I’d already started work on my novel. There was never any question that it was going to be a classic whodunnit but I wanted to update it. The one thing those novels are often criticised for is that the characters are slightly two dimensional. From the very beginning I imagined the book as being character driven, with a group of very strong women at the heart of the book and that immediately gave it a more modern voice. They are essentially family and close friends. I wanted them to be real, with all the complications and contradictions that entails. They’re not just there to be likeable. At the heart of it, there is love but they’re fierce and vulnerable women. They are often uncompromising, rude and, hopefully, quite funny. I added the complication of them being in a book club as I think many readers can relate to this, particularly the rolling arguments about which book to read, whose house it should be in etc. It was another way of adding a modern element.
The other major factor I knew I wanted to put in the novel was death, which sounds obvious given that it’s a murder mystery. But often, particularly in this genre, the body at the centre of the action is almost entirely overlooked. I wanted to really focus on grief. Ursula Smart, my narrator, can be a somewhat fragile character and is very scarred by her father’s death. This brings its own set of problems as we see everything through her unreliable eyes. She often doubts her own recollection. She even carries her father’s old Bible around which is hollowed out to accommodate a hipflask. Her deep-seated loss has marred every other relationship in her life – particularly with her mother. The dynamic between these two is at the centre of the book and drives it. Around them I built the other characters.
I then took these very modern women, with all their issues and relationships, and put them in the classic whodunnit setting of a crumbling old mansion. They’re snowed in and the murders begin. This part I loved writing! I added some of the really familiar tropes of Golden Age books, such as the creepy old butler and housekeeper who are not all they seem. There’s even a fortune teller who arrives as the snow is starting. Agatha Christie and many writers like her use seances and various Victorian style spiritualism. I loved giving a nod towards the great novels of the genre. Timings; old furniture moving; family crests; secret doors; red herrings; and pianos playing by themselves are all in there.
I kept adding the layers to the story piece by piece. I work from my Murder Board which is a classic pin-board filled with pictures, maps and lots of red string. I think anyone looking through my study window might think I am actually planning a murder! But the plot has to be really tight in these kind of books. Every piece has to fit. I didn’t send it out to anybody until I was absolutely sure I was happy with it. I was very lucky that quite a few asked for the full manuscript. I’d done a lot of research on who were the best publishers to send it to. I knew a dark comedy murder mystery that holds up the magnifying glass to a mother and daughter relationship wouldn’t be for everyone and I needed to think hard about where to send it.

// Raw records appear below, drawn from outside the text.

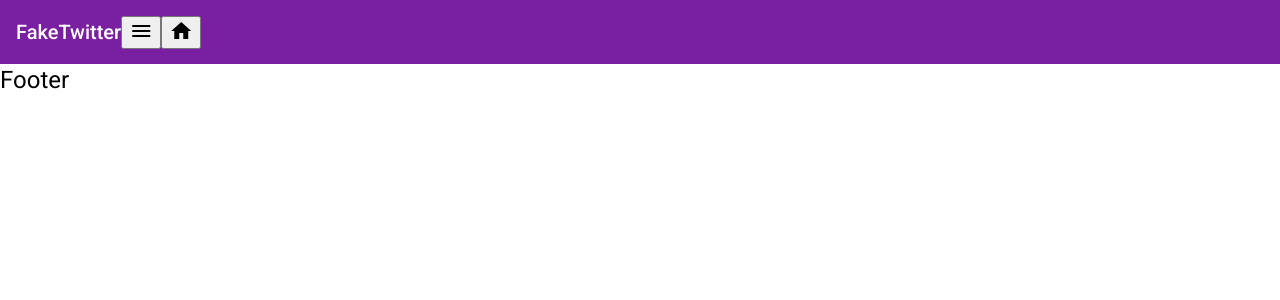
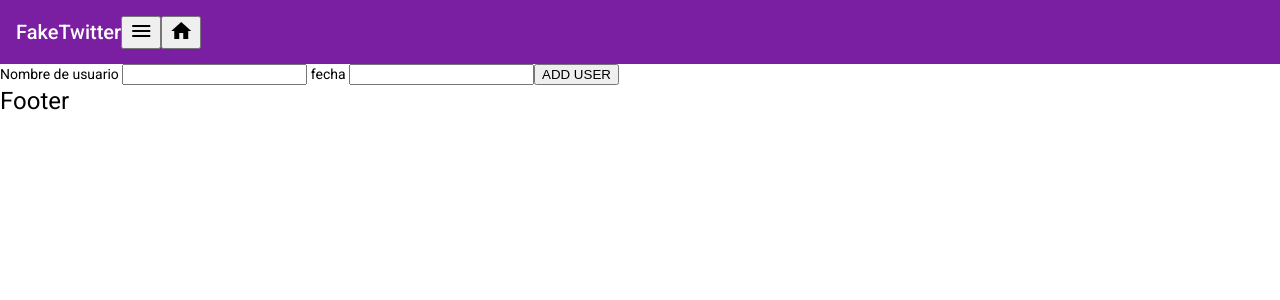
Before and after one commit to Danny8ape/FakeTwitterFrontEnd, an Angular app: page /crearUsuario in a window 1280 px wide. Before the commit this address led to /. Shown: the top 300 px of the page. Built offline with nearby package versions, Linux system fonts and the light colour scheme.

Commit message:
Creacion de usuarios

```diff
--- a/src/app/app-routing.module.ts
+++ b/src/app/app-routing.module.ts
@@ -2,11 +2,13 @@ import { NgModule } from '@angular/core';
 import { Routes, RouterModule } from '@angular/router';
 import { CreateTweetComponent } from './create-tweet/create-tweet.component';
 import { TweetsListComponent } from './tweets-list/tweets-list.component';
+import { CreateUserComponent } from "./create-user/create-user.component";
 
 const routes: Routes = [
   {path: '', redirectTo: 'listaTweets', pathMatch: 'full'},
   {path: 'listaTweets', component: TweetsListComponent},
-  {path: 'crearTweet', component: CreateTweetComponent}
+  {path: 'crearTweet', component: CreateTweetComponent},
+  {path: 'crearUsuario', component: CreateUserComponent}
 ];
 
 @NgModule({
--- a/src/app/create-user/create-user.component.html
+++ b/src/app/create-user/create-user.component.html
@@ -1 +1,11 @@
-<p>create-user works!</p>
+
+<mat-card-content>
+    Nombre de usuario
+    <input type="text" name="username" [(ngModel)]='newUser.username' >
+</mat-card-content>
+<mat-card-content>
+    fecha
+    <input type="text" name="date" [(ngModel)]='newUser.creation_date' >
+</mat-card-content>
+
+<button (click)="createUser()">ADD USER</button>
--- a/src/app/create-user/create-user.component.ts
+++ b/src/app/create-user/create-user.component.ts
@@ -1,4 +1,6 @@
 import { Component, OnInit } from '@angular/core';
+import { User } from "../../model/user.model";
+import { UsersService } from "../services/users.service";
 
 @Component({
   selector: 'app-create-user',
@@ -6,10 +8,17 @@ import { Component, OnInit } from '@angular/core';
   styleUrls: ['./create-user.component.css']
 })
 export class CreateUserComponent implements OnInit {
+  newUser: User;
 
-  constructor() { }
+  constructor(private usersService: UsersService) {
+    this.newUser = new User();
+  }
 
   ngOnInit(): void {
   }
 
+  createUser(){
+    this.usersService.createUser (this.newUser);
+  }
+
 }
--- a/src/app/services/users.service.ts
+++ b/src/app/services/users.service.ts
@@ -15,6 +15,10 @@ export class UsersService {
     return this.http.get <User[]> (`${environment.urlApi}/users`)
   }
 
+  getbyId(idUser): Observable<User> {
+    return this.http.get <User> (`${environment.urlApi}/users/${idUser}`)
+  }
+
   createUser(user: User){
     return this.http.post(`${environment.urlApi}/users`, user).subscribe(
       (response) => {
```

I was utterly overjoyed when Jasper Joffe wanted to take me on. Joffe Books were the publisher I had been hoping and praying would be interested. They have a magnificent selection of crime writers and were so enthusiastic about my characters and the story. They also saw it as a series which is how I had always imagined it. Jasper, the editors, especially Emma, and the cover artist brought it to life and it’s been an absolute joy to see it finally take shape.
It’s been a real rollercoaster debuting in this year. It came out in May but I think that’s meant I’ve done a lot of things I wouldn’t have normally. I’ve found communities of writers online, such as the CWA and their fantastic zoom meetings. I’ve joined an authors’ association where I do a weekly live reading. I’ve read every week for over twenty weeks and there are now a lot of regular viewers. I’m also in a fantastic group of debut authors (@TheD20Authors) who all had their first book come out in this extraordinary year. There’s been all kinds of wonderful events with them such as our advent giveaway and Diary of a Debut novelist interviews about our experiences of publication in 2020. The writing community is stronger than ever and incredibly supportive, perhaps more so this year than any other.
(c) Victoria Dowd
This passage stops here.